Ideas would be impossible without the imagination of the artist.

Ideas are worth paying for.

Treasure the storytellers.

Credit the creators.

Cough up.

 

JJ Marsh, Susan Jane Gilman, Joanna Penn, Libby O'Loghlin and Emma Darwin

JJ Marsh, Susan Jane Gilman, Joanna Penn, Libby O’Loghlin and Emma Darwin

 

 

 

 

 

 

 

 

 

 

 

 

 

After a crazy couple of weeks – attendance at FutureBook in London, release of two magazines, the Triskele launch party, a trip to Spain and to crown it all, big fat birthday celebrations – I’m back at my desk.

And I have a bunch of delicious treats to share with you.

Firstly, Author Day. I reported on events at 30 Euston Square for The Woolf Quarterly, which this winter takes the theme of Money. As publishers, authors, service providers and industry experts discussed the role of the author, I kept my focus trained on the cash. Here’s my full report, plus many more fascinating articles on the subject of dosh.

author-day-lights

For Words with JAM literary ezine, the theme was Point of View.

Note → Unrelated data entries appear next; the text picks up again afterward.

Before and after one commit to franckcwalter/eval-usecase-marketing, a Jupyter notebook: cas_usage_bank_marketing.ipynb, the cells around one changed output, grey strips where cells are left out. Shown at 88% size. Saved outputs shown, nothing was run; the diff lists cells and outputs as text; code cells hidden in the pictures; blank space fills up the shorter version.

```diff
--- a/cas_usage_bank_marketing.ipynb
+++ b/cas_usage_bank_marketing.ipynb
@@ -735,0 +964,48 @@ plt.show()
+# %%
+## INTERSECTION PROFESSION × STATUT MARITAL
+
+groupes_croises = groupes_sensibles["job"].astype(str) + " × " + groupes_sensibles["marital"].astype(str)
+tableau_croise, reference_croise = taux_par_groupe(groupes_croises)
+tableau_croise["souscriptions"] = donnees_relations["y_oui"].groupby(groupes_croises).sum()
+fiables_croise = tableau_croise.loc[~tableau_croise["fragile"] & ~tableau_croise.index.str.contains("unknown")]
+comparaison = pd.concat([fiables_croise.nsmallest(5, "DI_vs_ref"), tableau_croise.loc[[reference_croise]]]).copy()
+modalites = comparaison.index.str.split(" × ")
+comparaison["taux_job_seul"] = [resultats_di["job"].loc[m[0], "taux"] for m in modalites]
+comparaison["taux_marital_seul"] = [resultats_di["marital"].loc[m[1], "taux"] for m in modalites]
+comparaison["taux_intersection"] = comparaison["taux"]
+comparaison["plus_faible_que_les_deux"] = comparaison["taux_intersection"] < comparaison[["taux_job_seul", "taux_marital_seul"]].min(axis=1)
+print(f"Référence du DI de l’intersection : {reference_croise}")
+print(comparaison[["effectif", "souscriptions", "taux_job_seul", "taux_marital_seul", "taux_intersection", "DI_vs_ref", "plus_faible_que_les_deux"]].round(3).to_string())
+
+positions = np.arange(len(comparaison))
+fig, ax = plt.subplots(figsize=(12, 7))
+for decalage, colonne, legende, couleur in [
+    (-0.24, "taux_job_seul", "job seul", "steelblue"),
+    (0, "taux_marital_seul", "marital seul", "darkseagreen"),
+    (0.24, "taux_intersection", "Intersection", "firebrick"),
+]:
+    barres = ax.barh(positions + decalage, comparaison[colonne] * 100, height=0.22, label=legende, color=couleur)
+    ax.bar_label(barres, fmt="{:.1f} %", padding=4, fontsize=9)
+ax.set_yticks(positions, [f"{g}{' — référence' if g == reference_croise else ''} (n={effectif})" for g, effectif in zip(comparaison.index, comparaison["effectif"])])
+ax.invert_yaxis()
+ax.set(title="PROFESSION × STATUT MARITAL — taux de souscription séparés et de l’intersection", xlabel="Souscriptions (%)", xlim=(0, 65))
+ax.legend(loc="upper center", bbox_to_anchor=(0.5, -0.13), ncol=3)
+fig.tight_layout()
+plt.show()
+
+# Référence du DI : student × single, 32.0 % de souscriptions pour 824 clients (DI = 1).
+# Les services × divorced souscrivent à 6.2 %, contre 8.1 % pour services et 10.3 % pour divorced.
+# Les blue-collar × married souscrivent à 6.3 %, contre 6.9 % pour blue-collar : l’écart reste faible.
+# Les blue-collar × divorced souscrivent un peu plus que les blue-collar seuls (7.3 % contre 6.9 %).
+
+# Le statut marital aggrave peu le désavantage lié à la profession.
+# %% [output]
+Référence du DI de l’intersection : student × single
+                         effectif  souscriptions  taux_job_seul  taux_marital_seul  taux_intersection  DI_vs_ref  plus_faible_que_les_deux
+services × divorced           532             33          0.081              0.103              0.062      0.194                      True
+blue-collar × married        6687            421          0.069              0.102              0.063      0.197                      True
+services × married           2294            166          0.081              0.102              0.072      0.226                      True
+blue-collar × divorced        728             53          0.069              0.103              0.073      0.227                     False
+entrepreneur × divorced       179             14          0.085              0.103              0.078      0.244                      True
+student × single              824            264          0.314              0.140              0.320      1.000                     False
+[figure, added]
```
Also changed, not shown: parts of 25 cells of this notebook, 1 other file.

Using my theatre background as a springboard, I chose to explore five cultural reactions to a social issue: rape culture. Asking For It references play, novel, non-fiction, stand-up comedy and workshop.

asking for it jamie williams

Photo by Jamie Williams

 

Book publicists – what do they actually do? For the last three months, my colleagues and I at Triskele Books have been working with Literally PR, which has proved an educational and beneficial experience. Helen Lewis, director of the firm, shares her top tips for authors.

photo book

Photo by Libby O’Loghlin

 

literally PRThe launch party! You can read a full write-up of the event on Literally PR’s blog.

 

Or if you just fancy looking at a few pictures, Triskele picked some favourites to share.

triskele books 28.11.12

All the books are available in ebook or print and I’m happy to send out signed copies for £6.99/$8.99 plus postage. I’ll even chuck in a bookmark.

Human Rites Cover MEDIUM WEB